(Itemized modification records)
========================================
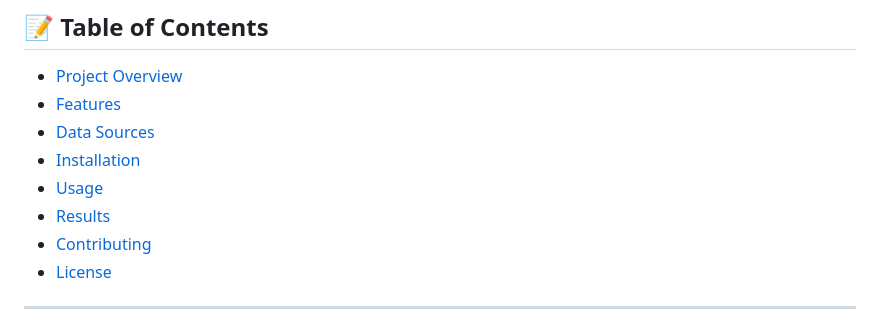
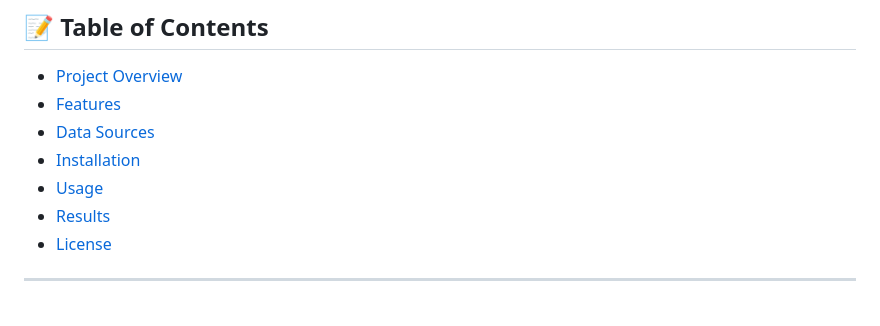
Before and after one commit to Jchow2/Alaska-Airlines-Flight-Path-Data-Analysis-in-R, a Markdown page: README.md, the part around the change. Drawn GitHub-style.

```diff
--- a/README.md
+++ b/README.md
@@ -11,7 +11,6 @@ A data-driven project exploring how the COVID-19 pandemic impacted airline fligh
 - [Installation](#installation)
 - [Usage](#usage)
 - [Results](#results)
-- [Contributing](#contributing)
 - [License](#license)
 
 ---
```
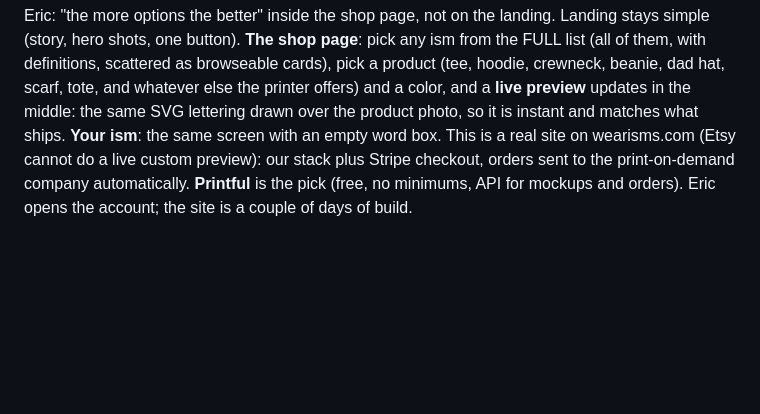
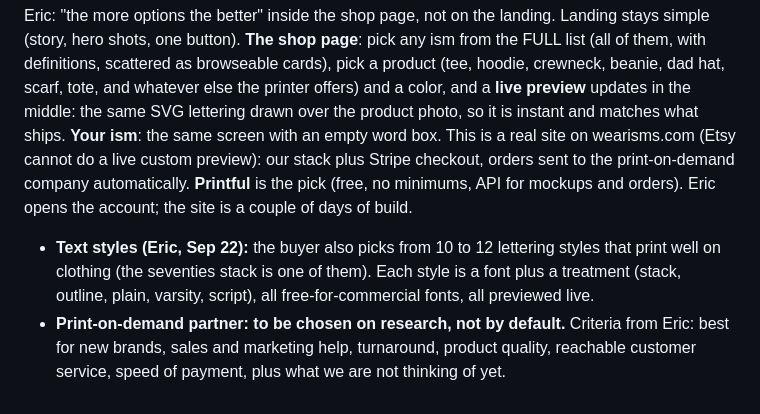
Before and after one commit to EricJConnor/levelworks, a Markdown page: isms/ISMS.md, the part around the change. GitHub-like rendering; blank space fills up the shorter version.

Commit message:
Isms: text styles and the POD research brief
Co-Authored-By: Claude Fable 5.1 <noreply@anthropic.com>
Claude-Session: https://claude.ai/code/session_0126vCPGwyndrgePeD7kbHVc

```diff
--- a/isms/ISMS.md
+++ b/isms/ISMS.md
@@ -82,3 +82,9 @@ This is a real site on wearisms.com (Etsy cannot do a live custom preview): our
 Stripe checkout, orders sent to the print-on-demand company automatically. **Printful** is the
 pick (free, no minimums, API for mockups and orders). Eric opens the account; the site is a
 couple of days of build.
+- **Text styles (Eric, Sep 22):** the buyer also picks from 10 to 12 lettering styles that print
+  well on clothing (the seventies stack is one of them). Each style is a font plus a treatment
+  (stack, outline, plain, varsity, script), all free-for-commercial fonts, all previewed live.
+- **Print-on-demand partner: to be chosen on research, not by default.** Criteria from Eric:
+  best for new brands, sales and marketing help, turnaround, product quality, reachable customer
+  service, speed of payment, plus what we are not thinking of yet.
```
========================================
## Exercise brief:
After reading the records above, say how many lines hold the string "README", using only a number.

## Exercise solution:
3